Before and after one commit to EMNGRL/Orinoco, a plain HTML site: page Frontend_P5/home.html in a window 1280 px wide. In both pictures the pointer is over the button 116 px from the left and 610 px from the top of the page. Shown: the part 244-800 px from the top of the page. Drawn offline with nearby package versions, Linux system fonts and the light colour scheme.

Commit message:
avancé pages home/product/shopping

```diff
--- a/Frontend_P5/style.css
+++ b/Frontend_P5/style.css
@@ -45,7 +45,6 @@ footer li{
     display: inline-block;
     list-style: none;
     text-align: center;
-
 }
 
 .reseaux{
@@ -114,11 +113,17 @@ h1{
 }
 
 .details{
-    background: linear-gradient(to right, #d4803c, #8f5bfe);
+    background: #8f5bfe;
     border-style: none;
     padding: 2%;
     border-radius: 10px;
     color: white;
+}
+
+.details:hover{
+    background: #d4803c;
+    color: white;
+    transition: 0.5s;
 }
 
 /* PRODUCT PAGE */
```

+===+

What you will do | For each line in the material above that holds the word "style", add one to a count; state only the final number.

Result for this task | 4